Argyll also has its own particular attractions in the shape of its numerous prehistoric sites. Much of the region was once part of the ancient Kingdom of Dalriada, established by the Irish Celts (known as the Scotti, hence Scotland) who settled here in the fifth century. Their capital was at Dunadd, near Lochgilphead, from where they gained ascendancy over the native Picts. Argyll has since been ruled by Norse invaders, then by Somerled, whose successors, the powerful MacDonalds, Lords of the Isles, were in turn dislodged by the Campbells, allies of Robert the Bruce. They became the Dukes of Argyll, and even today are still one of the largest landowners in the region.
Stretching north from the Mull of Kintyre almost to Glencoe and east to the shores of Loch Lomond, the region of Argyll marks the transition from Lowland to Highland.
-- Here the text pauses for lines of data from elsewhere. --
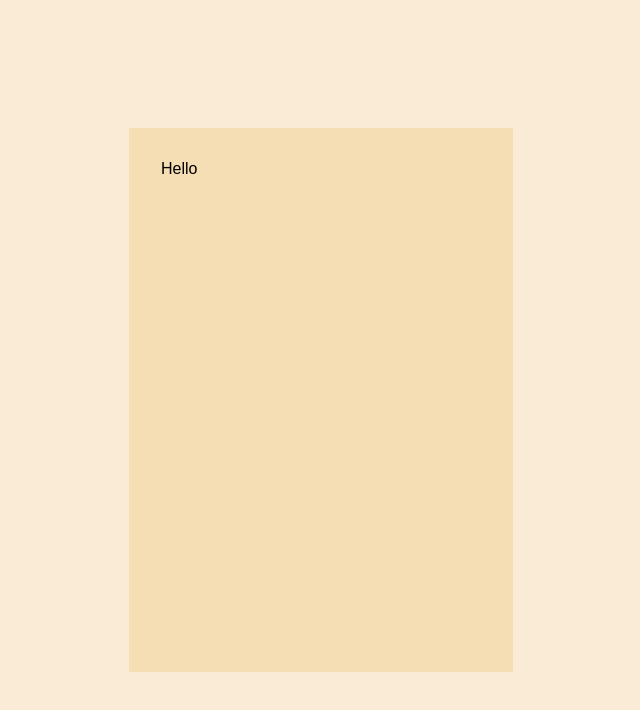
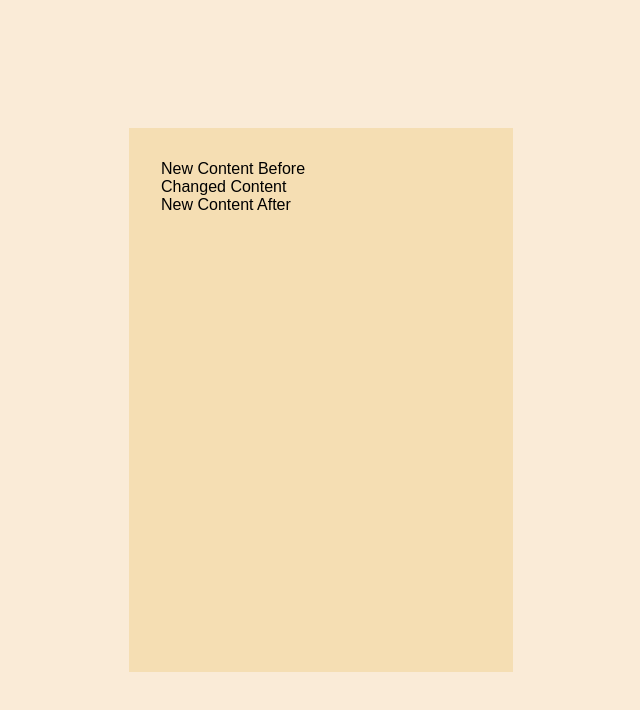
Before and after one commit to chnmk/js-nested-test, a website: page app/index.html in a window 1280 px wide. Shown: the whole page, without its empty margins (319-959 px from the left). Drawn offline with Linux system fonts and the light colour scheme; files that its build step writes are made by us from their sources.

Commit message:
feat: add basic js functionality

```diff
--- a/app/index.html
+++ b/app/index.html
@@ -4,7 +4,6 @@
   <meta charset="UTF-8">
   <meta name="viewport" content="width=device-width, initial-scale=1.0">
 
-  <link rel="icon" type="image/png" sizes="32x32" href="./images/favicon-32x32.png">
   <link rel="stylesheet" href="./css/style.min.css">
 
   <title>Nested Folders</title>
@@ -17,5 +16,6 @@
       </div>
     </div>
   </main>
+  <script src="./js/main.min.js"></script>
 </body>
 </html>
--- a/app/js/main.js
+++ b/app/js/main.js
@@ -1,2 +1,12 @@
-console.log("Hello, world!")
-console.log("Hello, world!")
+const newDiv1 = document.createElement("div");
+const newContent1 = document.createTextNode("New Content Before");
+newDiv1.appendChild(newContent1);
+
+const newDiv2 = document.createElement("div");
+const newContent2 = document.createTextNode("New Content After");
+newDiv2.appendChild(newContent2);
+
+const currentDiv = document.getElementsByClassName("box__items")[0];
+currentDiv.innerHTML = "Changed Content";
+currentDiv.parentNode.insertBefore(newDiv1, currentDiv)
+currentDiv.parentNode.append(newDiv2)
```
Also changed, not shown: app/js/main.min.js.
It's a region of great variety, containing all the ingredients of the classic Scottish holiday: peaceful wooded glens, heather-clad mountains full of deer, lovely wee fishing ports such as Campbeltown on the Mull of Kintyre, romantic castles and beautiful lochs.